Dr. Tim Pitchford makes a good living as a surgeon and has a good retirement plan and 401(k). But when his 401(k) took a hit in the financial meltdown, he started looking for a more secure savings plan for his family.
One day while driving to work, he heard on the radio about the Bank On Yourself method. Bank On Yourself uses specially designed dividend-paying cash value whole life insurance policies to create secure savings plans for individuals and families.
Dr. Pitchford was intrigued by the idea that once he established one of these little-known dividend-paying policies, he would be able to borrow money from it and repay interest to himself, as the owner of the policy, instead of to a bank.
“You can borrow money against your equity in the policy, and the whole time your policy is growing just the same,” he says. “If I take out a loan, that doesn’t decrease the amount of money I have working for me.“
Dr. Pitchford contacted the headquarters of Pamela Yellen, author of the New York Times Bestseller The Bank On Yourself Revolution: Fire Your Banker, Bypass Wall Street, and Take Control of Your Own Financial Future. They put him in touch with Bank On Yourself Authorized Advisor, Trevor Lastoka, of Provident Financial Group of St. Paul, MN. Lastoka helped Dr. Pitchford set up his own plan in September 2009, based on his financial goals.
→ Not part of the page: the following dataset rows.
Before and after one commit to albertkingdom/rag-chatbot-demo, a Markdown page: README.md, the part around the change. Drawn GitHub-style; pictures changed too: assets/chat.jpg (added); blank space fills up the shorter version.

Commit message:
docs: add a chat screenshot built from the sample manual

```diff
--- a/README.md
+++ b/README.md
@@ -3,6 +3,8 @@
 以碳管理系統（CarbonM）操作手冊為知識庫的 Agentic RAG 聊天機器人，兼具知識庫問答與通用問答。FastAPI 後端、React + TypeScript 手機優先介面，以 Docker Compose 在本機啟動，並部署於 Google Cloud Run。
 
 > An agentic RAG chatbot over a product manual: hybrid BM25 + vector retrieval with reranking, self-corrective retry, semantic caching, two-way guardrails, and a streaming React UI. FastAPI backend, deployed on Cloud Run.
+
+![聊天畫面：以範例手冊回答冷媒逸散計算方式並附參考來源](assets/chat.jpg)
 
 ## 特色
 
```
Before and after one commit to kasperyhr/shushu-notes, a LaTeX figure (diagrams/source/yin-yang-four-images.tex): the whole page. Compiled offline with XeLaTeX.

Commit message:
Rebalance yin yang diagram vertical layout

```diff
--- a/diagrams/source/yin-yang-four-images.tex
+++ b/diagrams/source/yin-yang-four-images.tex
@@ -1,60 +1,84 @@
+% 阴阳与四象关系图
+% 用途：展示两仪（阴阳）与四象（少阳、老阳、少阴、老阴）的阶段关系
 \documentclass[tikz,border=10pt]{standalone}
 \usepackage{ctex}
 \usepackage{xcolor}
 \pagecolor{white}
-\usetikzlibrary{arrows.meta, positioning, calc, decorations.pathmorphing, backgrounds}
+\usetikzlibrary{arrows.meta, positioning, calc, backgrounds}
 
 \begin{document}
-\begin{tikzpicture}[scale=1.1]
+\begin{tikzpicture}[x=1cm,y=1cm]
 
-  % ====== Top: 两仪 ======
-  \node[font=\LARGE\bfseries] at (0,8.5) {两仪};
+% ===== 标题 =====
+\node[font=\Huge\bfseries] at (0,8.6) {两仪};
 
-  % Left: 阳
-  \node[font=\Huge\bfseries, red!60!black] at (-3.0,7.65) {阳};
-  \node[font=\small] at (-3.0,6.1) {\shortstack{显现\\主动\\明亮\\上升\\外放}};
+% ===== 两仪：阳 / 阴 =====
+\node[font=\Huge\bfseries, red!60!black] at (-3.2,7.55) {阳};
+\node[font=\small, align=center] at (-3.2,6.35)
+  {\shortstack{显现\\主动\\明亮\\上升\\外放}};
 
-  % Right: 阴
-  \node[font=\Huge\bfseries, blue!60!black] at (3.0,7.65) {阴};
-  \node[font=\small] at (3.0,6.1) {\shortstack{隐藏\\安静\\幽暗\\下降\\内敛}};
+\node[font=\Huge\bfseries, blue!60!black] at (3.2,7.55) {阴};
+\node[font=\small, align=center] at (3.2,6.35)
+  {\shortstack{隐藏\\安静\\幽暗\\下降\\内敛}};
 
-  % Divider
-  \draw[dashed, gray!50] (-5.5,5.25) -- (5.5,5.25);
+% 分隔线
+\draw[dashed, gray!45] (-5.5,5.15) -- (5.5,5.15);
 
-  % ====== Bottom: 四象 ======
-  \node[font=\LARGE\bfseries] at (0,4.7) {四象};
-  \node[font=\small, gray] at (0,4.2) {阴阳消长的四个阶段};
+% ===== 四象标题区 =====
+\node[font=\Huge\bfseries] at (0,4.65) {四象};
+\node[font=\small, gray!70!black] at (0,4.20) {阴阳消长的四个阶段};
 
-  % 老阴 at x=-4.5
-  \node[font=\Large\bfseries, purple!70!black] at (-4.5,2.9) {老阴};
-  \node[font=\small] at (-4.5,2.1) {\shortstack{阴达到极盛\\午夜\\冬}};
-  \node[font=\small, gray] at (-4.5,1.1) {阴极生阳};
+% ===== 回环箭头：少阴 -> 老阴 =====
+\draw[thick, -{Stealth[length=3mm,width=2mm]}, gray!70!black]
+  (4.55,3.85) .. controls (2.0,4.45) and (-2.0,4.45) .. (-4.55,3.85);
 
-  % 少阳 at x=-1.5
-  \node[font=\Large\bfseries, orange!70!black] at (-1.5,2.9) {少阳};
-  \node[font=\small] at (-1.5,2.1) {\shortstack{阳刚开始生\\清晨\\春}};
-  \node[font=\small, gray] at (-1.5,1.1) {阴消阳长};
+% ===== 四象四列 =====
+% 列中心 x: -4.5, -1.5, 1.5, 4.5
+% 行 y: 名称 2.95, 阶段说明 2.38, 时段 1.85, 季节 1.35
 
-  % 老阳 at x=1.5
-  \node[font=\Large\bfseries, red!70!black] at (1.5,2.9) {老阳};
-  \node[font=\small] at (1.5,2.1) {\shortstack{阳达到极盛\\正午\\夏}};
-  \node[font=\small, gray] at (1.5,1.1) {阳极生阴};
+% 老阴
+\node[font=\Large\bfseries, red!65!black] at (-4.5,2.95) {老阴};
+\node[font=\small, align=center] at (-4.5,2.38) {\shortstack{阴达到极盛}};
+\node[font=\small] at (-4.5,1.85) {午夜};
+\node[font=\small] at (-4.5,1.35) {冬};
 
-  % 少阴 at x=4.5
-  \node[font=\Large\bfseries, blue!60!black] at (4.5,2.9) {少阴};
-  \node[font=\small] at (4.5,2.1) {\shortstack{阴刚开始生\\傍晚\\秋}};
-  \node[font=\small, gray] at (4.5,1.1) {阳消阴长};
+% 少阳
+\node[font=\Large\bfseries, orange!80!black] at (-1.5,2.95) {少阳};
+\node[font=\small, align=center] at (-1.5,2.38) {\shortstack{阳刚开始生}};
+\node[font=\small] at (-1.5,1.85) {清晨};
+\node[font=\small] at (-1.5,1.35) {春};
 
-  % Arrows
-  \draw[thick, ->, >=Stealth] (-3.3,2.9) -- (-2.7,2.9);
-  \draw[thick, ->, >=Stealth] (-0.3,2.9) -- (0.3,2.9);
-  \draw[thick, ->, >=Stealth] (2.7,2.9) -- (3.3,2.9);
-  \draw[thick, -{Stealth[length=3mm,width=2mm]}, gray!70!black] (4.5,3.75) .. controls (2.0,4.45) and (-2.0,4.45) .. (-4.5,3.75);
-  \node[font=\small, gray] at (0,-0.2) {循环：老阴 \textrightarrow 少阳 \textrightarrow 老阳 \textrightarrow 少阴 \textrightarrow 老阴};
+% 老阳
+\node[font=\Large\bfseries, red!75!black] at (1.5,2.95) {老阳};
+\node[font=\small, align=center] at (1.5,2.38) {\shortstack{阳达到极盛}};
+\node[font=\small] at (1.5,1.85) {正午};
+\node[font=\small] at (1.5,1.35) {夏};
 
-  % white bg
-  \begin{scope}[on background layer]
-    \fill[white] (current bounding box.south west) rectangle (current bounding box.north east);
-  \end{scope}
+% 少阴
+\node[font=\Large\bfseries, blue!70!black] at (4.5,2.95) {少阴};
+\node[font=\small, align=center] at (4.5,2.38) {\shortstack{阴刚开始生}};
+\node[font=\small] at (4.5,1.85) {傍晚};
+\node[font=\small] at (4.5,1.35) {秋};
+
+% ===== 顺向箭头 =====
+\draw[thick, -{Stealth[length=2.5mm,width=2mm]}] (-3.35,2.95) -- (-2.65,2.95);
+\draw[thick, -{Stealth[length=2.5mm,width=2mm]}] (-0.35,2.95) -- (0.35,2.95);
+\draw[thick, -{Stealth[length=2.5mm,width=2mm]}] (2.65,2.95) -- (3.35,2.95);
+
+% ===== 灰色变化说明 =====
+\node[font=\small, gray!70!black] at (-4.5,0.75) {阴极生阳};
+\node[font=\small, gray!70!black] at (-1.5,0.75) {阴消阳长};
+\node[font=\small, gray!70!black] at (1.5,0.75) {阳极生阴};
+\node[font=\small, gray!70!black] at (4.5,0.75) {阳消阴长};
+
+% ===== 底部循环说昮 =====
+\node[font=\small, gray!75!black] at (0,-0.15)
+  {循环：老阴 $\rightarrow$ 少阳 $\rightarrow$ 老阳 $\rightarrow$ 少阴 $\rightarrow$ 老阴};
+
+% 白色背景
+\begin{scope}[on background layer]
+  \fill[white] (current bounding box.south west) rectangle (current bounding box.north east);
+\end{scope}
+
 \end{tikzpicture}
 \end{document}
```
Dr. Pitchford is 41 and he and his wife have three children in their early teens. He wanted to set up a plan that would pay for their college and allow him to pay off two variable interest loans he used to remodel his home. The Bank On Yourself policy will allow him to do both.
Six years down the road I will have enough money to pay off those loans, put my kids through college and then start collecting the interest that I was paying to the bank”
The doctor is putting $48,000 per year into his plan, and noted, “If I put in that amount in each year until I’m 65, my cash value is estimated to be $2.3 million, and I would have a $4.3 million death benefit, based on the current dividend scale.”
Dr. Pitchford first got interested in Bank On Yourself while looking for a place to invest savings after he maxed out contributions to his 401(k). He still has a 401(k), but finds the Bank On Yourself policy will be much more useful for financing his family’s needs.
If he were to use money from his 401(k), he would face a huge hit in taxes and early withdrawal fees. But he can borrow from his Bank On Yourself policy any time, for weddings, cars, vacations, and recover all the money.
It’s not like a get-rich-quick scheme — it is a savings tool you can use to recapture money you pay over the years”
My main goal is to recapture all my interest on things I buy. And when I go to buy a car I don’t have to worry about haggling on the price and what the interest rate is, because I am going to be paying myself back anyway.”
He likes the plan so much he’s considering setting up policies for each of his children.
“I am getting kind of a late start,” he says. “But start something for your kids and all of a sudden they’ll have a large amount of money to put toward a house of their own. Plus they are paying themselves interest.”